Starting at the line that contains "After the next", return every line through the end of the entries below, exactly and with nothing else.

RECORDS FOR THE EXERCISE:
■ ■ ■ ■ ■

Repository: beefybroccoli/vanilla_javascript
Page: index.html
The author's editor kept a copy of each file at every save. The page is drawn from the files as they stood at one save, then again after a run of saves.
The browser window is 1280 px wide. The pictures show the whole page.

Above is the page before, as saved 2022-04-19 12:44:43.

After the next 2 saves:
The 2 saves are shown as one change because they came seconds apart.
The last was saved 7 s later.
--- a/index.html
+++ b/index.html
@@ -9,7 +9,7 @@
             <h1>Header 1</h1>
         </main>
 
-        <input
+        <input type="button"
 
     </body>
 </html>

■ ■ ■ ■ ■

SOLVED EXERCISE:
After the next 2 saves:
The 2 saves are shown as one change because they came seconds apart.
The last was saved 7 s later.
--- a/index.html
+++ b/index.html
@@ -9,7 +9,7 @@
             <h1>Header 1</h1>
         </main>
 
-        <input
+        <input type="button"
 
     </body>
 </html>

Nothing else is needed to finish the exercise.